SLU student Jeremy Sonnier sued the school, claiming that the speech policy violates the First Amendment.
The dispute arose when Sonnier and four other non-students assembled on SLU’s campus to “express a religious message” to students and passersby. The group was asked to leave campus because they lacked a permit for public assembly or demonstration.
SLU’s speech policy states, “[F]reedom of speech and assembly are basic and essential to both intellectual and social development… These freedoms, however, are not absolute.”
The university requires permits for all assemblies on campus, which must be applied for seven days prior to the event. The approval process is content-neutral.
Sonnier sought to bar SLU from enforcing the speech policy until a verdict had been reached. The district court denied the motion, finding that Sonnier’s likely failure to prove a constitutional violation makes a preliminary injunction inappropriate.
The 7th Circuit affirmed most of the district court’s decision, barring only a rule which allows SLU to bill the speaker for security measures.
Sonnier agreed that SLU can implement a policy that “promotes education and minimizes disruptions to the academic setting,” but believes that the current speech policy is not narrowly tailored to meet that goal.
He alleged that requiring a permit and requesting personal information about the speaker was too broad. Sonnier also attacked the regulation that a student may only host an event for two hours each week.
The district and 5th Circuit courts upheld the rules, finding that they ensure speech diversity and minimize disruption on campus.
“We find no authority – and Sonnier provides none – that requires a public university to throw open its entire campus for public assemblies or demonstrations,” Judge Eugene Davis wrote for the 5th Circuit.
However, the circuit decided that a regulation which bills security-related expenses to an event sponsor violates the First Amendment. Because the amount of the fee and which events are charged is at the sole discretion of a school administrator, the court barred the rule.
Judge James Dennis dissented, finding that all of the provisions challenged by Sonnier are unconstitutional. He said that deciding the case based on the policy’s wording alone is a misstep.
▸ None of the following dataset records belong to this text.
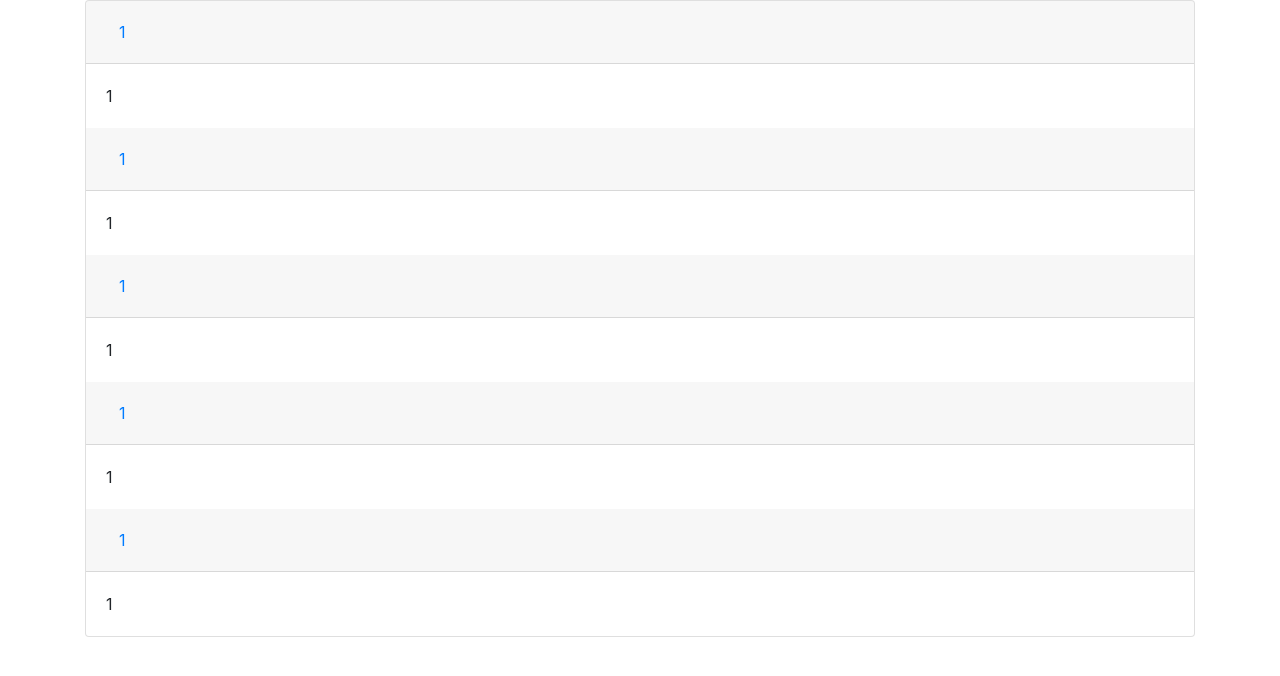
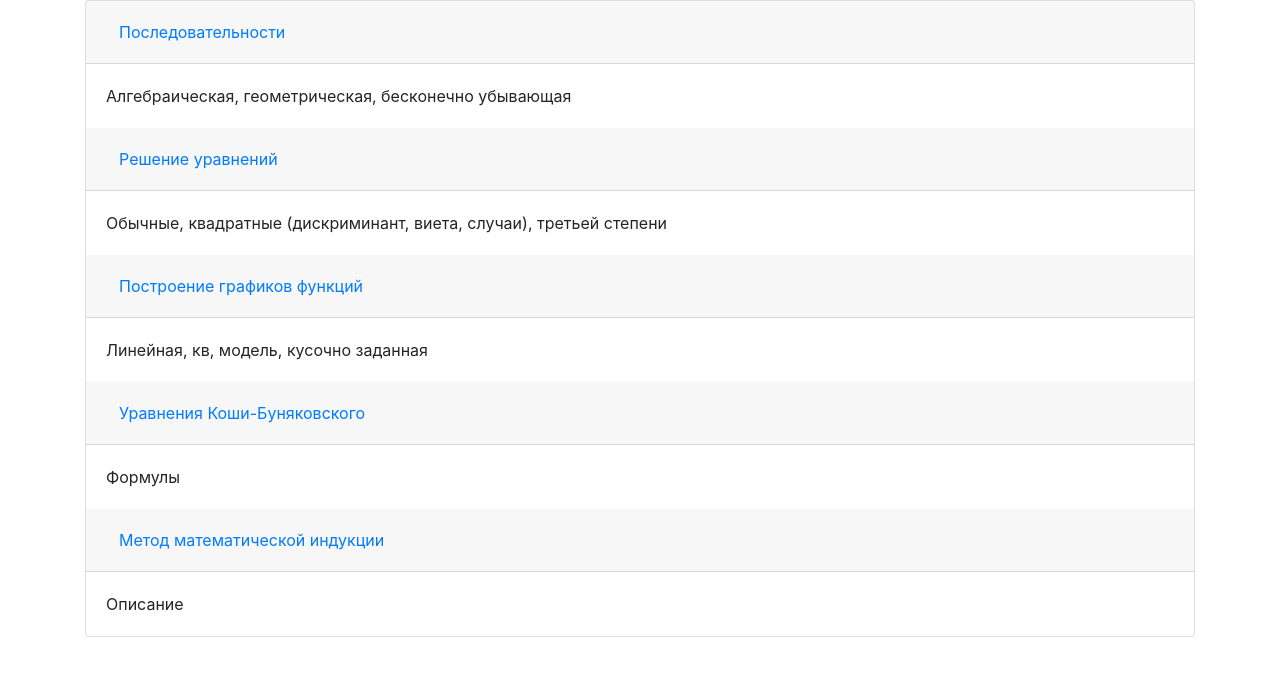
Before and after one commit to nosopirka/project_web, a Flask app: page /algebra in a window 1280 px wide. Shown: the part 56-732 px from the top of the page. Run offline with Flask 2, Linux system fonts and the light colour scheme; some libraries are stand-ins or nearby versions.

Commit message:
Update algebra.html

```diff
--- a/templates/algebra.html
+++ b/templates/algebra.html
@@ -6,65 +6,65 @@
       <div class="card-header" id="heading1">
         <h5 class="mb-0">
           <button class="btn btn-link" data-toggle="collapse" data-target="#collapse1" aria-expanded="true" aria-controls="collapse1">
-1
+            Последовательности
           </button>
         </h5>
       </div>
       <div id="collapse1" class="collapse show" aria-labelledby="heading1" data-parent="#accordion">
         <div class="card-body">
-1
+          Алгебраическая, геометрическая, бесконечно убывающая
         </div>
       </div>
 
       <div class="card-header" id="heading2">
         <h5 class="mb-0">
           <button class="btn btn-link" data-toggle="collapse" data-target="#collapse2" aria-expanded="true" aria-controls="collapse2">
-            1
+            Решение уравнений
           </button>
         </h5>
       </div>
       <div id="collapse2" class="collapse show" aria-labelledby="heading2" data-parent="#accordion">
         <div class="card-body">
-            1
+            Обычные, квадратные (дискриминант, виета, случаи), третьей степени
         </div>
       </div>
 
       <div class="card-header" id="heading3">
         <h5 class="mb-0">
           <button class="btn btn-link" data-toggle="collapse" data-target="#collapse3" aria-expanded="true" aria-controls="collapse3">
-            1
+            Построение графиков функций
           </button>
         </h5>
       </div>
       <div id="collapse3" class="collapse show" aria-labelledby="heading3" data-parent="#accordion">
         <div class="card-body">
-            1
+            Линейная, кв, модель, кусочно заданная
         </div>
       </div>
 
       <div class="card-header" id="heading4">
         <h5 class="mb-0">
           <button class="btn btn-link" data-toggle="collapse" data-target="#collapse4" aria-expanded="true" aria-controls="collapse4">
-            1
+            Уравнения Коши-Буняковского
           </button>
         </h5>
       </div>
       <div id="collapse4" class="collapse show" aria-labelledby="heading4" data-parent="#accordion">
         <div class="card-body">
-            1
+            Формулы
         </div>
       </div>
 
       <div class="card-header" id="heading5">
         <h5 class="mb-0">
           <button class="btn btn-link" data-toggle="collapse" data-target="#collapse5" aria-expanded="true" aria-controls="collapse5">
-1
+Метод математической индукции
           </button>
         </h5>
       </div>
       <div id="collapse5" class="collapse show" aria-labelledby="heading5" data-parent="#accordion">
         <div class="card-body">
-1
+Описание
         </div>
       </div>
   </div>
```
“Thus, the challenged restrictions – which require even small groups and individuals to seek the government’s permission seven days in advance of speaking in public, to entrust significant personal information to SLU and to speak for no more than two hours per seven days – are unconstitutional, at least as applied to the plaintiff’s speech in this case,” he wrote.